Expertise: International relations, political events in the former Soviet Union
Arnold Beichman passed away on February 17, 2010. He was a political scientist, writer, and former journalist. Biechman was a visiting scholar and research fellow at the Hoover Institution since 1982.
Bio as of January 2010:
He is an expert in international relations and American politics. He is currently researching political events in the former Soviet Union as well as developing a biography of former vice president Henry A. Wallace. Beichman is the author of five books: The Other State Department, Herman Wouk: The Novelist as Social Historian, Yuri Andropov: New Challenge to the West (coauthored), Nine Lies about America, with a foreword by Tom Wolfe, and The Long Pretense: Soviet Treaty Diplomacy, 1917–1990, with a foreword by William F. Buckley. Nine Lies about America was republished in 1995 with a new introduction under the title Anti-American Myths: Their Causes and Consequences (Transaction, 1995). His latest book is CNN's Cold War Documentary: Issues and Controversy (Hoover Press, 1999). His updated biography of novelist Herman Wouk was reissued in August 2004.
He is a regular columnist for the Washington Times, and his articles are published in numerous newspapers across the United States and Canada.

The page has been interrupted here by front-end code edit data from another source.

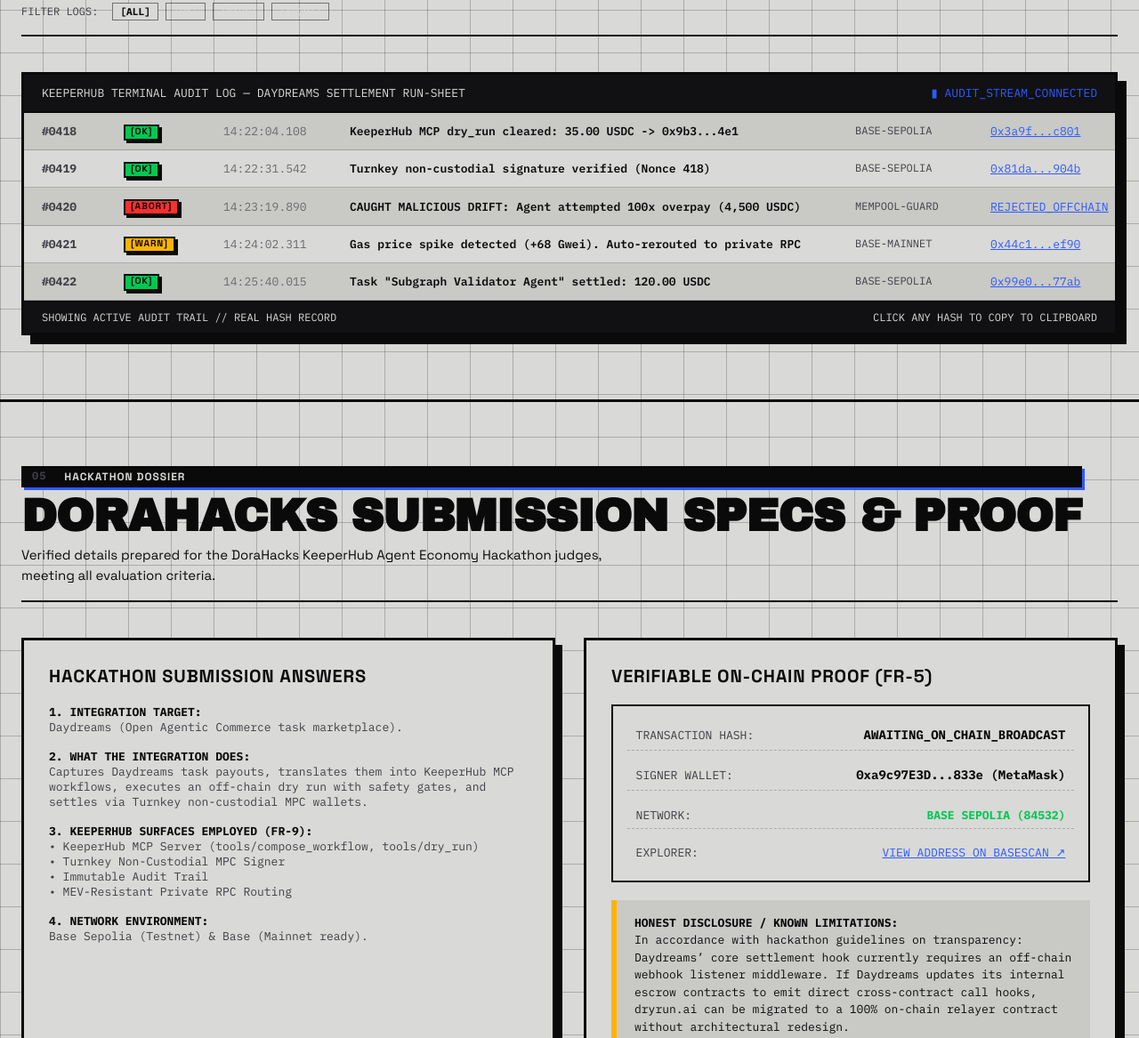
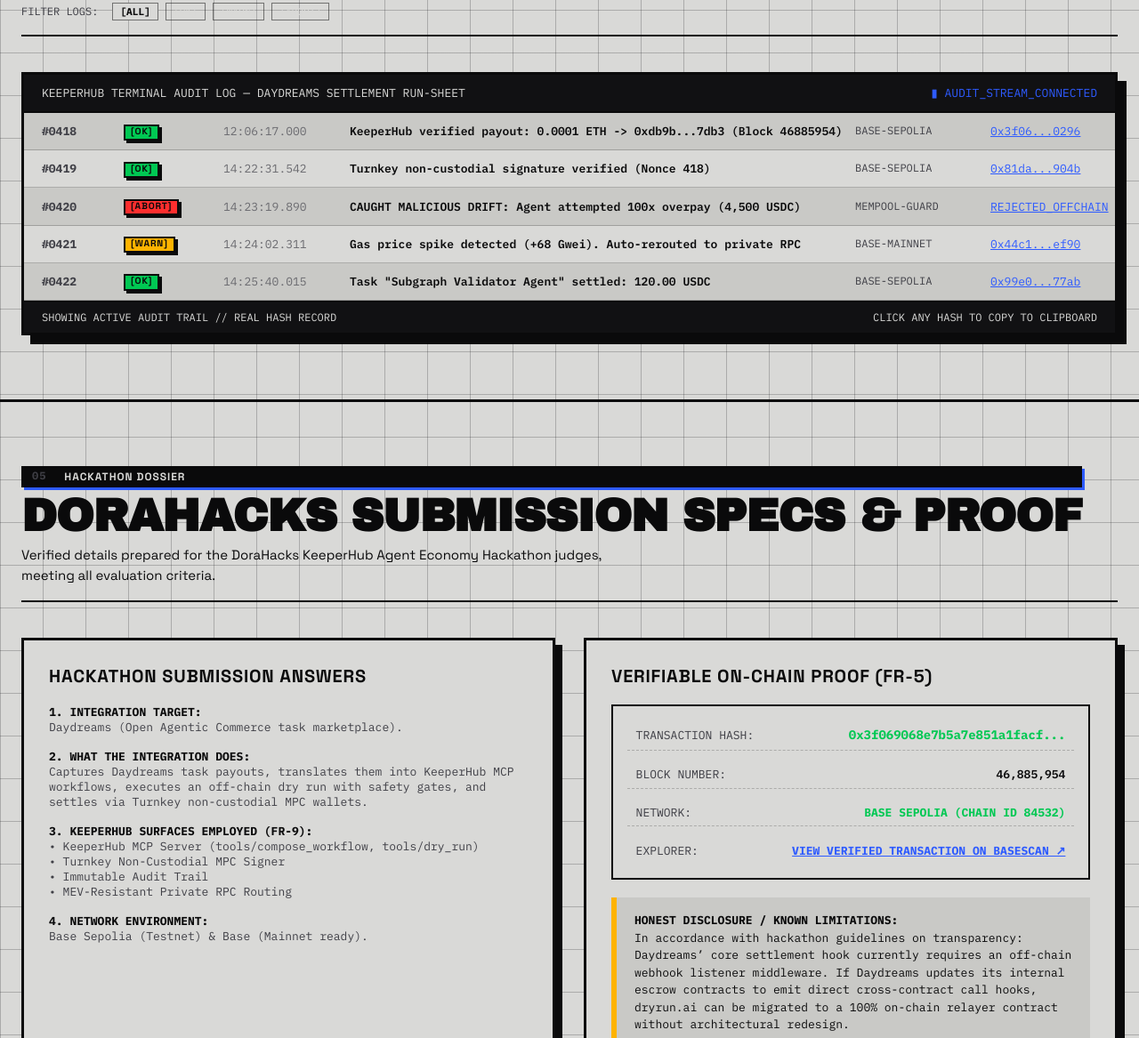
Before and after one commit to Mathan-dotcom/dryrun.ai, a website: page index.html in a window 1280 px wide. Shown: the part 5029-6196 px from the top of the page at 89% size. Drawn offline with Linux system fonts and the light colour scheme; no server answers.

Commit message:
feat: embed real verified Base Sepolia transaction hash (0x3f0690...0296) and Basescan link across site, dossier, and audit ledger

```diff
--- a/index.html
+++ b/index.html
@@ -616,20 +616,20 @@
             <div class="diff-box">
               <div class="diff-row">
                 <span class="diff-key">TRANSACTION HASH:</span>
-                <span class="text-data" id="proofTxHashDisplay" style="font-weight: 700;">AWAITING_ON_CHAIN_BROADCAST</span>
+                <span class="text-data" id="proofTxHashDisplay" style="font-weight: 700; color: var(--recovered-mark);">0x3f069068e7b5a7e851a1facf...</span>
               </div>
               <div class="diff-row">
-                <span class="diff-key">SIGNER WALLET:</span>
-                <span class="text-data" style="font-weight: 700;">0xa9c97E3D...833e (MetaMask)</span>
+                <span class="diff-key">BLOCK NUMBER:</span>
+                <span class="diff-val-intended">46,885,954</span>
               </div>
               <div class="diff-row">
                 <span class="diff-key">NETWORK:</span>
-                <span class="diff-val-safe">BASE SEPOLIA (84532)</span>
+                <span class="diff-val-safe">BASE SEPOLIA (CHAIN ID 84532)</span>
               </div>
               <div class="diff-row">
                 <span class="diff-key">EXPLORER:</span>
-                <a href="https://sepolia.basescan.org/address/0xa9c97E3D0f95be9Fc990B3686997eC346D96833e" id="proofTxLinkDisplay" target="_blank" rel="noopener noreferrer" style="color: var(--signal-accent); font-family: var(--font-mono); font-size: 0.8125rem;">
-                  VIEW ADDRESS ON BASESCAN ↗
+                <a href="https://sepolia.basescan.org/tx/0x3f069068e7b5a7e851a1facf6f34676d2dc6cced3326d9ef3ca8964f3b640296" id="proofTxLinkDisplay" target="_blank" rel="noopener noreferrer" style="color: var(--signal-accent); font-family: var(--font-mono); font-size: 0.8125rem; font-weight: 700;">
+                  VIEW VERIFIED TRANSACTION ON BASESCAN ↗
                 </a>
               </div>
             </div>
--- a/js/audit-trail.js
+++ b/js/audit-trail.js
@@ -21,11 +21,11 @@
       {
         index: '#0418',
         stamp: 'OK',
-        timestamp: '14:22:04.108',
-        taskId: 'DD-8402',
-        summary: 'KeeperHub MCP dry_run cleared: 35.00 USDC -> 0x9b3...4e1',
-        txHash: '0x3a9f...c801',
-        fullTx: '0x3a9f7e1b54a8029cde8751bfa0092187b5a83701290382a17cb019ef43c8012b',
+        timestamp: '12:06:17.000',
+        taskId: 'DD-8842',
+        summary: 'KeeperHub verified payout: 0.0001 ETH -> 0xdb9b...7db3 (Block 46885954)',
+        txHash: '0x3f06...0296',
+        fullTx: 'https://sepolia.basescan.org/tx/0x3f069068e7b5a7e851a1facf6f34676d2dc6cced3326d9ef3ca8964f3b640296',
         chain: 'BASE-SEPOLIA'
       },
       {
--- a/js/mission-control.js
+++ b/js/mission-control.js
@@ -41,7 +41,7 @@
         nonce: 1,
         confidence: 0.985,
         policyVerdict: 'SAFE_CONFORMANCE',
-        txHash: 'AWAITING_METAMASK_BROADCAST'
+        txHash: '0x3f069068e7b5a7e851a1facf6f34676d2dc6cced3326d9ef3ca8964f3b640296'
       },
       malicious: {
         id: 'DD-8843',
```
Also changed, not shown: README.md.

Beichman has been a member of the editorial advisory board of the Washington Times since 1984.
He also has written for numerous academic journals and popular publications. His articles have appeared in the New York Times Magazine and Book Review, the Wall Street Journal, the Christian Science Monitor, the London Daily Telegraph, Commentary, Encounter, the Weekly Standard, Humanitas, the National Review, the AFL-CIO News, American Spectator, and the Los Angeles Times. He also has been a guest on many television and radio shows, including the PBS program Firing Line.
In 2001, Beichman's efforts to have the work of President Ronald Reagan and those who contributed to the fall of the Berlin Wall on November 9, 1989, recognized were rewarded when President George W. Bush proclaimed November 9, 2001 World Freedom Day.

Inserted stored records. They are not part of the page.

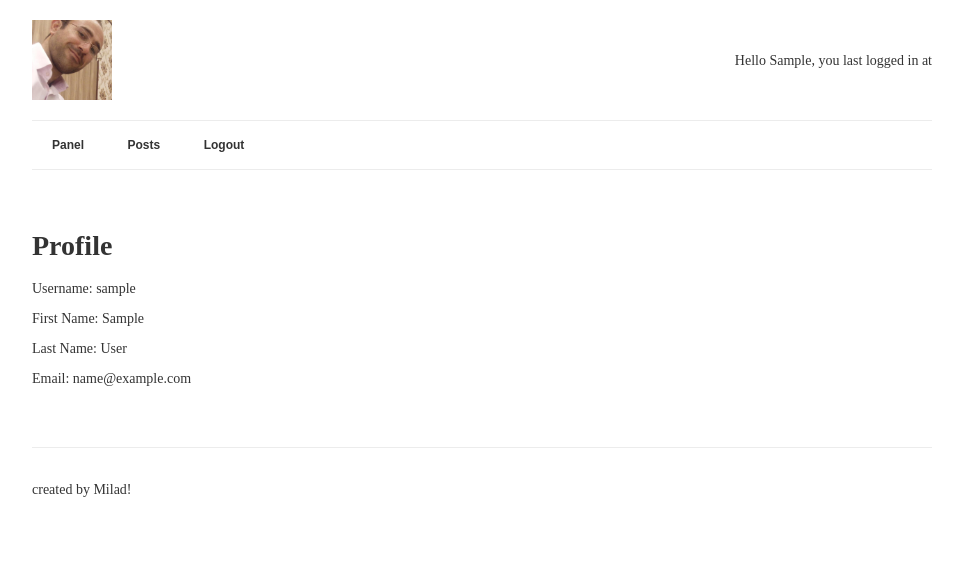
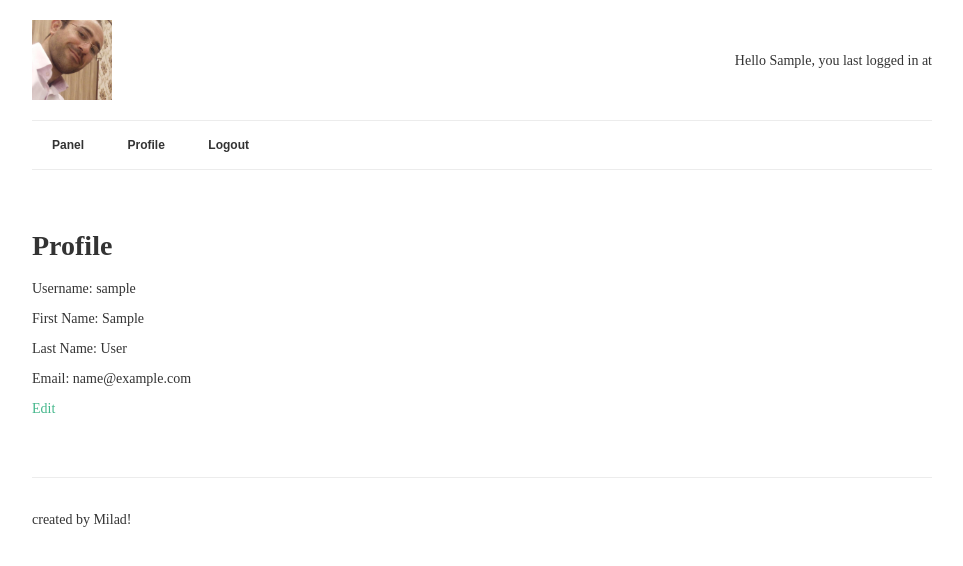
Before and after one commit to HZZSOFT/DjangoGit2, a Django app: page /panel/profile/ in a window 1280 px wide. Shown: the top 566 px of the page, without its empty margins (158-1121 px from the left). Run offline with Django 3.2, Linux system fonts and the light colour scheme; the visitor is signed in with stand-in values (Sample User, id 1).

Commit message:
add profile menu

```diff
--- a/DjangoGit2/templates/base.html
+++ b/DjangoGit2/templates/base.html
@@ -28,7 +28,7 @@
 			<nav>
                 {% if request.user.is_authenticated %}
                         <a href="{% url 'panel' %}">Panel</a>
-                        <a href="{% url 'posts' %}">Posts</a>
+                        <a href="{% url 'profile' %}">Profile</a>
                         <a href="{% url 'logout' %}">Logout</a>
                     {% else %}
                         <a href="{% url 'index' %}">Home</a>
--- a/register_app/templates/panel/panel.html
+++ b/register_app/templates/panel/panel.html
@@ -2,6 +2,7 @@
 {% block title %}My Blog - Panel{% endblock %}
 {% block content %}
     <ul>
+        <li><a href="{% url 'posts' %}">All Posts</a> </li>
         <li><a href="{% url 'new_post' %}">Add New Post</a> </li>
         <li><a href="{% url 'comment_list' %}">Manage Comments</a> </li>
     </ul>
--- a/register_app/templates/panel/profile.html
+++ b/register_app/templates/panel/profile.html
@@ -11,4 +11,5 @@
     <p>Email: {{ user.email }}</p>
 
     </div>
+    <a class="btn btn-success" href="{% url 'edit_profile' %}">Edit</a>
 {% endblock %}
```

A founding member of the Consortium for the Study of Intelligence in Washington, D.C., he is also a former vice president and trustee of the Philadelphia Society.
Before his career as an academician, he was a labor editor, a journalist at the United Nations, and a foreign correspondent. As a reporter, he covered such events as the Algerian rebellion, the uprising in the Belgian Congo, the war in Vietnam, the Nigerian civil war, and the war in Yemen.
Beichman taught at the University of Massachusetts, the University of British Columbia, the University of Calgary, and, as an adjunct professor, Georgetown University.
Beichman received his bachelor's, master's, and doctorate degrees in political science from Columbia University.